Although it can’t claim to have found out what causes those sleepless nights, a new MRI study has shed some light on the mysterious common sleeping disorder known as insomnia.
For the study, published recently in the Radiology journal, researchers based in Guangzhou, China, scanned the brains of 23 clinical insomniacs (patients whose restless sleeping habits are not attributable to an environmental, medical or psychological cause) and 30 participants with optimal sleeping patterns. Each participant answered a questionnaire about how much and what quality of sleep they believed they were getting, as well as their self-assessed levels of anxiety and depression.
Then, each participant had their brain scanned by diffusion MRI. Diffusion MRI, which is offered at AIM Medical Imaging, is the imaging of the blockage or flow of water at a cellular level. It is a definitive imaging technique for spotting lesions, tumors–or in this case–spotting water movements along white matter tracts to identify connections or abnormalities in the brain’s network of connections.
The findings revealed that the integrity of the white matter connections in insomnia patients was significantly reduced.

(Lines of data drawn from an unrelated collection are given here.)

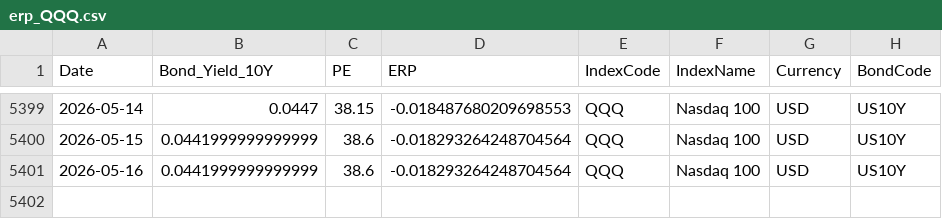
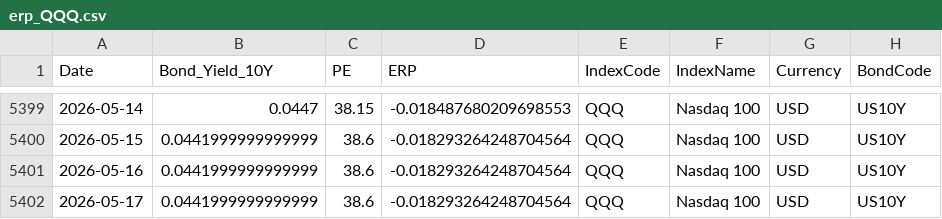
Before and after one commit to ChiaraVan1/equity-risk-premium-monitor, a CSV file: data/erp_QQQ.csv, drawn as a sheet; only a part is shown, gaps mark what is left out; the diff names each change by its address in the sheet, - before the commit and + after, or states it on an @@ line.

```diff
--- a/data/erp_QQQ.csv
+++ b/data/erp_QQQ.csv
+row 5402: 2026-05-17 | 0.0441999999999999 | 38.6 | -0.018293264248704564 | QQQ | Nasdaq 100 | USD | US10Y
```
Also changed, not shown: data/erp_EEM.csv, data/erp_EWG.csv, 12 other files.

“White matter tracts are bundles of axons, or long fibers of nerve cells, that connect one part of the brain to another,” said study author Shumei Li. “If white matter tracts are impaired, communication between brain regions is disrupted.”